The Albany Congress, also known as The Conference of Albany, was a meeting appointed by the United Kingdom that took place in Albany, New York, in 1754 between the representatives of the Thirteen Colonies during the Seven Years' War. Among the issues discussed was the desire to improve relations with the Native American tribes, as well as common defensive measures against the French due to the outbreak of the French and Indian War.
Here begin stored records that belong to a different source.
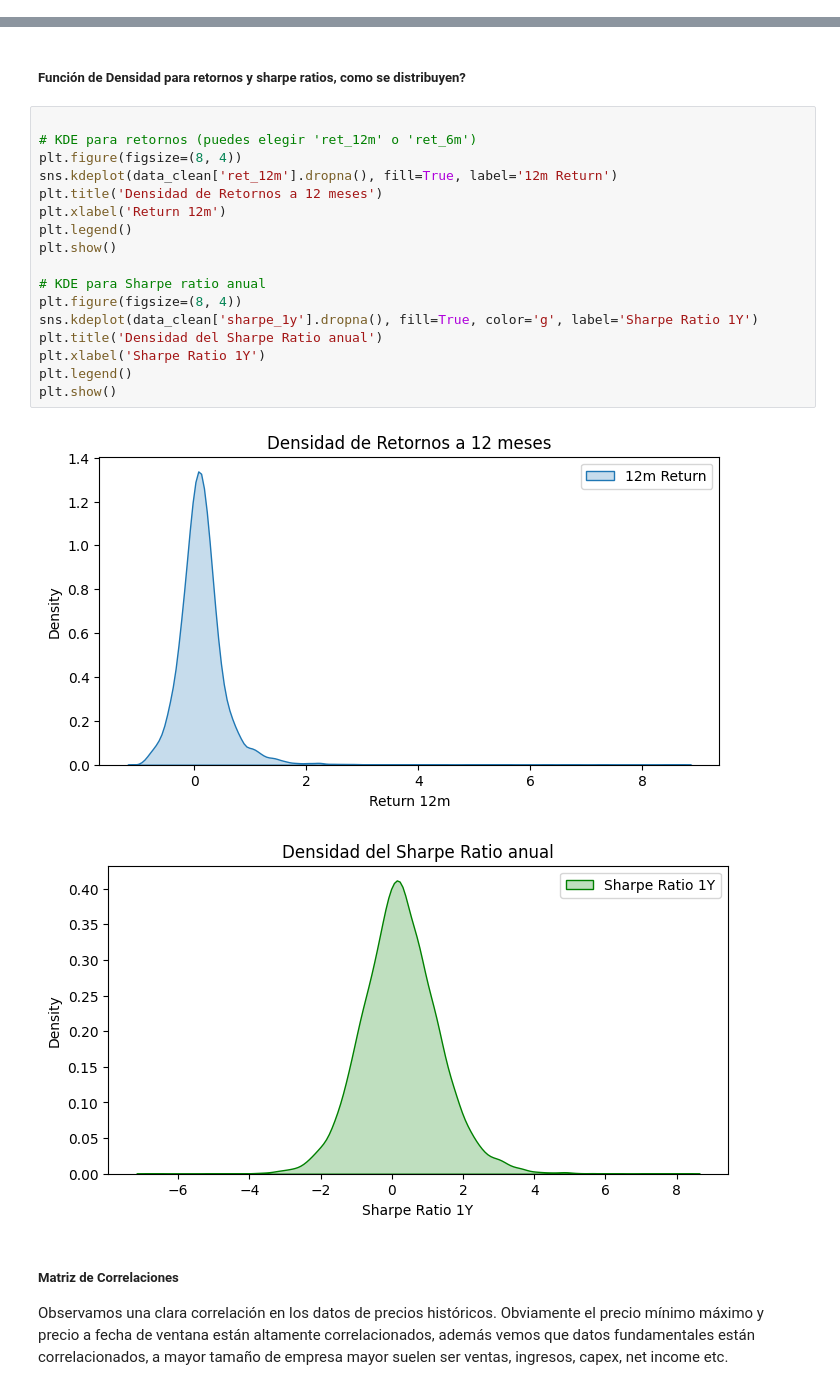
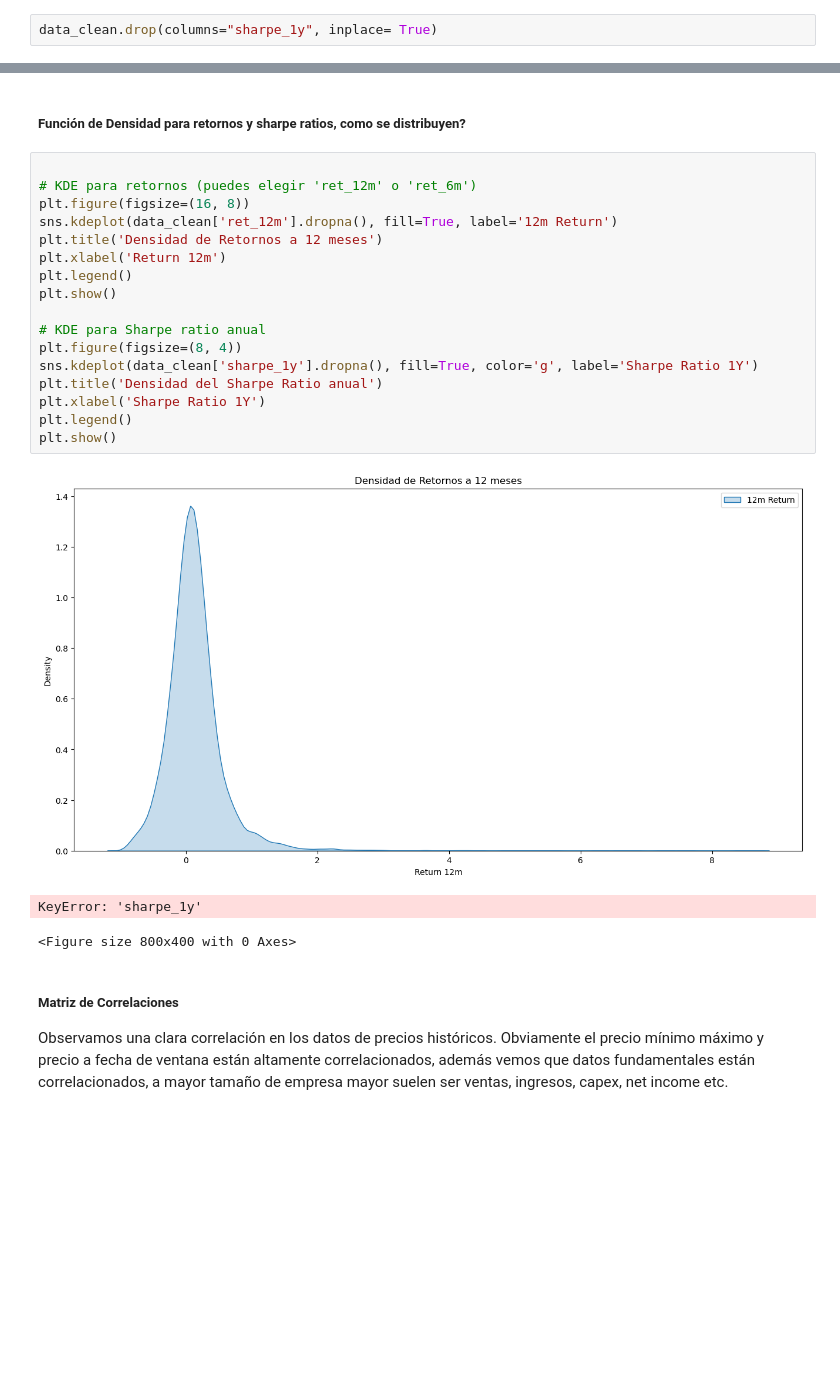
Before and after one commit to igmun/tfg-code, a Jupyter notebook: notebooks/6. data_description copy.ipynb, the cells around one changed output, grey strips where cells are left out. Drawn from its saved outputs; the diff is of its cells as text; blank space fills up the shorter version.

```diff
--- a/notebooks/6. data_description copy.ipynb
+++ b/notebooks/6. data_description copy.ipynb
@@ -13,3 +13,5 @@ pd.set_option('display.max_columns', None)
 pd.set_option('display.max_rows', None)
 # %%
 data_clean = pd.read_csv('../data/data_clean.csv', parse_dates=True)
+# %%
+data_clean.drop(columns="sharpe_1y", inplace= True)
@@ -75,23 +87,24 @@ Años cubiertos: 1999 - 2024 (26 años)
 # %%
 
 # KDE para retornos (puedes elegir 'ret_12m' o 'ret_6m')
-plt.figure(figsize=(8, 4))
+plt.figure(figsize=(16, 8))
 sns.kdeplot(data_clean['ret_12m'].dropna(), fill=True, label='12m Return')
 plt.title('Densidad de Retornos a 12 meses')
 plt.xlabel('Return 12m')
 plt.legend()
 plt.show()
 
 # KDE para Sharpe ratio anual
 plt.figure(figsize=(8, 4))
 sns.kdeplot(data_clean['sharpe_1y'].dropna(), fill=True, color='g', label='Sharpe Ratio 1Y')
 plt.title('Densidad del Sharpe Ratio anual')
 plt.xlabel('Sharpe Ratio 1Y')
 plt.legend()
 plt.show()
 # %% [output]
-[figure, old version]
+[figure, new version]
-[figure, removed]
+KeyError: 'sharpe_1y'
+<Figure size 800x400 with 0 Axes>
 # %% [markdown]
 ##### Matriz de Correlaciones
 
```
Also changed, not shown: parts of 3 cells of this notebook, 5 other files.
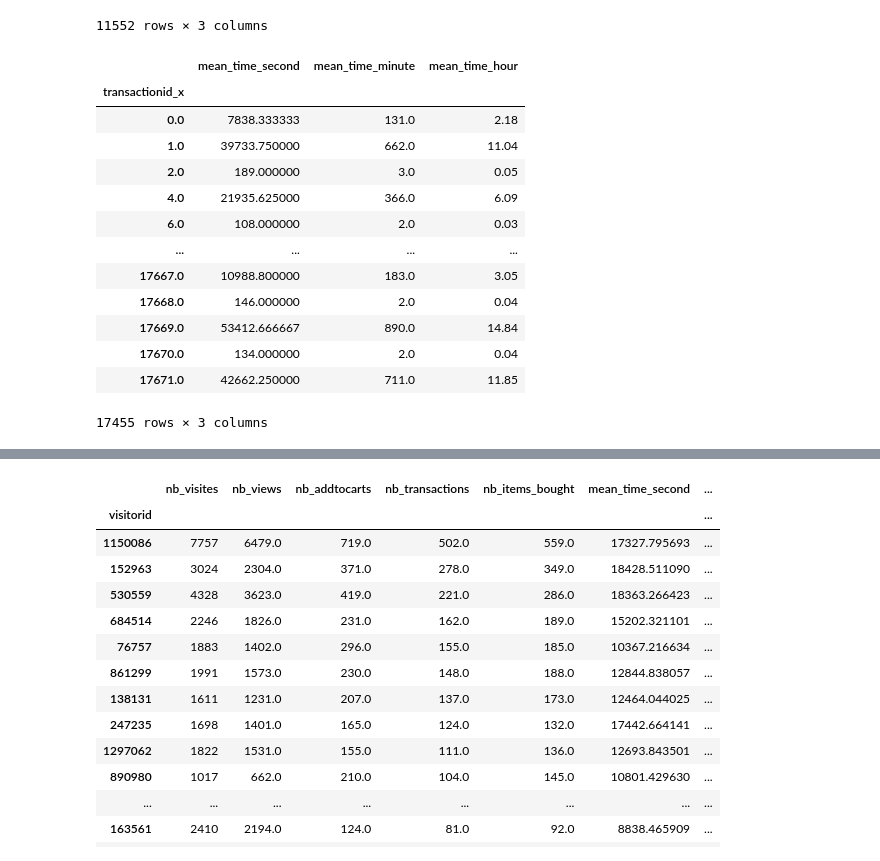
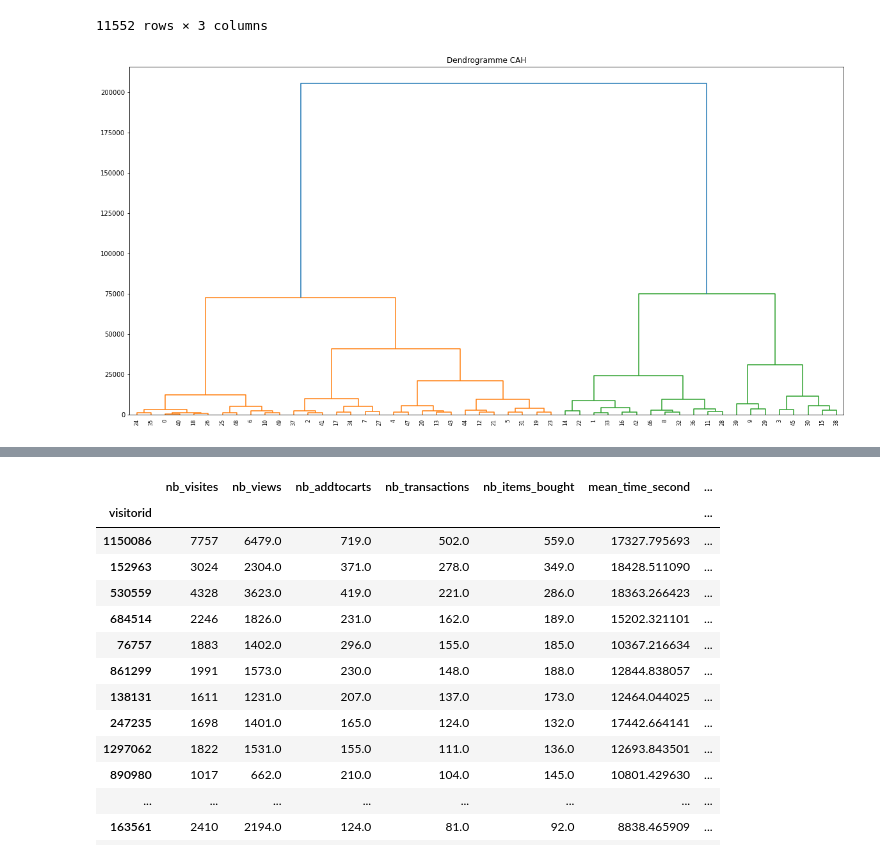
Before and after one commit to soopajot/eCommerce_Customer_Behavior, a Jupyter notebook: test.ipynb, the cells around one changed output, grey strips where cells are left out. Cells and saved outputs as stored; diff of their text form; code cells hidden in the pictures.

Commit message:
ajout transactions clustering

```diff
--- a/test.ipynb
+++ b/test.ipynb
@@ -135,18 +135,21 @@ time_mean_transaction = time_mean_transaction.rename(columns={"time_diff_sec": "
 time_mean_transaction['mean_time_minute'] = round(time_mean_transaction['mean_time_second']/60)
 time_mean_transaction['mean_time_hour'] = round(time_mean_transaction['mean_time_second']/3600,2)
 time_mean_transaction
+
+# Temps de Transactions moins d'une heure
+mean_transaction_1h = time_mean_transaction.loc[round(time_mean_transaction['mean_time_minute']) <= 60]
+
+# Temps de transactions moins de 10 minutes
+mean_transaction_10minutes = mean_transaction_1h.loc[round(mean_transaction_1h['mean_time_minute']) <= 10]
-# %% [output]
-|  | mean_time_second | mean_time_minute | mean_time_hour |
-| transactionid_x |  |  |  |
-| 0.0 | 7838.333333 | 131.0 | 2.18 |
-| 1.0 | 39733.750000 | 662.0 | 11.04 |
-| 2.0 | 189.000000 | 3.0 | 0.05 |
-| 4.0 | 21935.625000 | 366.0 | 6.09 |
-| 6.0 | 108.000000 | 2.0 | 0.03 |
-| ... | ... | ... | ... |
-| 17667.0 | 10988.800000 | 183.0 | 3.05 |
-| 17668.0 | 146.000000 | 2.0 | 0.04 |
-| 17669.0 | 53412.666667 | 890.0 | 14.84 |
-| 17670.0 | 134.000000 | 2.0 | 0.04 |
-| 17671.0 | 42662.250000 | 711.0 | 11.85 |
-17455 rows × 3 columns
+# %%
+# CLUSTERING PAR TRANSATIONS
+k1 = KMeans(n_clusters=50).fit(time_mean_transaction)
+
+# 2. DENDROGRAMME TO GET OPTIMAL N_CLUSTER
+plt.figure(figsize=(20, 10))
+Z = linkage(k1.cluster_centers_, method='ward', metric='euclidean')
+plt.title("Dendrogramme CAH")
+dendrogram(Z, leaf_rotation=90.)
+plt.show()
+# %% [output]
+[figure, added]
```
Also changed, not shown: parts of 3 cells of this notebook.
During the conference, a member of the Pennsylvanian delegation, Benjamin Franklin, suggested for the first time the idea of the unification of the colonies, ruled by a president elected by the British Crown. Although the idea was rejected, it would eventually be reconsidered and adopted following the American Revolution. The format of the meeting would later provide a model for both Continental Congresses.